The NIH estimates up to 23.5 million Americans suffer from autoimmune diseases and that the prevalence is rising;this statistic is higher than the number of Americans having cancer (9 million) or heart disease (22 million). Systemic lupus erythematosus (SLE) is the third most frequent autoimmune disease affecting approximately 1 in 2000 people. It is the prototype of complex autoimmune diseases and is characterized by extreme breakdown of self-tolerance resulting in multiple immunologic abnormalities. Cures are not yet available for SLE and patients face a lifetime of illness and treatment. Given the clinical heterogeneity of this disease, combined with limited knowledge of pathogenesis, designing new treatment options has been difficult. Recent findings from joint linkage and genome-wide association studies (GWAS) have provided significant insight into the genes and pathways contributing to disease pathogenesis. SLE is highly heritable with a strong genetic component that includes the interferon regulatory factor 5 (IRF5)-transportin 3 (TNPO3) region. Genetic variants in the IRF5-TNPO3 locus have been associated with SLE risk in every published study testing this region and in every ethnic population. Although some effort has recently gone into studying the functional consequence of genetic variants in IRF5, few studies have included an analysis of TNPO3 expression and function in SLE. The primary goal of this research proposal is to determine how the IRF5-TNPO3 locus alters SLE disease risk by experimentally bridging the gap(s) in knowledge between identification of this causal locus and its actual functional influence on SLE risk. IRF5 encodes a transcription factor central to the innate and adaptive immune response through its regulation of key processes including cytokine production, chemokine and chemokine receptor expression, and autoantibody production. TNPO3 is a member of the importin family and encodes a nuclear import receptor that mediates nuclear entry of serine/arginine (SR)-rich proteins such as splicing factors SFRS1 and SFRS2. Based on recent experimental findings from our lab, we hypothesize that the genetic risk coming from the IRF5-TNPO3 locus is not solely from IRF5 and directly involves TNPO3 function via its ability to regulate novel mechanisms controlling IRF5 alternative splicing and nuclear localization. This hypothesis will be tested in the following Specific Aims: 1) Determine the level of IRF5 and TNPO3 transcript and protein expression in immune cells from healthy donors and SLE patients carrying the risk and non-risk haplotypes at IRF5-TNPO3 SNPs, 2) Determine whether TNPO3 controls IRF5 transcript expression through its ability to regulate the import of SR proteins to the nucleus, and 3) Determine whether IRF5, TNPO3 and NUP62 differentially interact in genotyped healthy donor and SLE immune cells resulting in altered IRF5 nuclear localization. Results from this study will bridge the gap between disease- associated genetic variation, gene expression, protein function, and disease phenotype, and identify novel mechanisms that can be therapeutically targeted to regulate IRF5 expression and activation in SLE.
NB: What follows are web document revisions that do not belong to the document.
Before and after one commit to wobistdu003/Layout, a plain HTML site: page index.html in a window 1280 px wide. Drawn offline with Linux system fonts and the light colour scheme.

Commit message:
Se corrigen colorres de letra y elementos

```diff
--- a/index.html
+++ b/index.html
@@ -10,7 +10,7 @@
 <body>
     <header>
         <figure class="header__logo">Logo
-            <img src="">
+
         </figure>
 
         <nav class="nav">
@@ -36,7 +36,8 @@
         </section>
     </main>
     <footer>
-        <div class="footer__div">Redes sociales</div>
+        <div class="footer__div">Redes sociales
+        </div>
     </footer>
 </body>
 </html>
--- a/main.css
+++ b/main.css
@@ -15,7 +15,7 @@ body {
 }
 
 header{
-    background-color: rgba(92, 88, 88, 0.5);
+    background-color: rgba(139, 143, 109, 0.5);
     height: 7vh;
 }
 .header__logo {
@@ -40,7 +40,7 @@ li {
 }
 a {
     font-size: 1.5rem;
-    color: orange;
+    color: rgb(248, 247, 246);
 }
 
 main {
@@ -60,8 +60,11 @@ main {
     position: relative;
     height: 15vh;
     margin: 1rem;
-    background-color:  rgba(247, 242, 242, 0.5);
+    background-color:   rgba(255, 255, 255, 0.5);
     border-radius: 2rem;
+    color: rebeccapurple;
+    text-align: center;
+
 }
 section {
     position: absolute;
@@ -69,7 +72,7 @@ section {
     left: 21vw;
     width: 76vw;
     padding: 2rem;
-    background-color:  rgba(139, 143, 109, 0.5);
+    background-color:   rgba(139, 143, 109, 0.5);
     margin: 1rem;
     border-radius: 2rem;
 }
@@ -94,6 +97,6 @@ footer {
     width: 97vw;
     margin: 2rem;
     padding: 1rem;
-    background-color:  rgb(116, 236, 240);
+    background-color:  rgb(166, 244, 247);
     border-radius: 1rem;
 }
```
Systemic lupus erythematosus (SLE) affects approximately 1.5 million Americans and 5 million people worldwide. Due to the clinical heterogeneity of SLE, combined with limited knowledge of pathogenesis, cures are not yet available and patients face a lifetime of illness and treatment. Genetics play an important role in SLE pathology and polymorphisms in the interferon regulatory factor 5 (IRF5)-transportin 3 (TNPO3) locus are strongly associated with SLE susceptibility. This project will bridge the gap between disease- associated genetic variation, gene expression, protein function, and disease phenotype, and will be relevant to drug discovery since it will identify novel mechanisms that can be therapeutically targeted to regulate IRF5 expression and activation in SLE.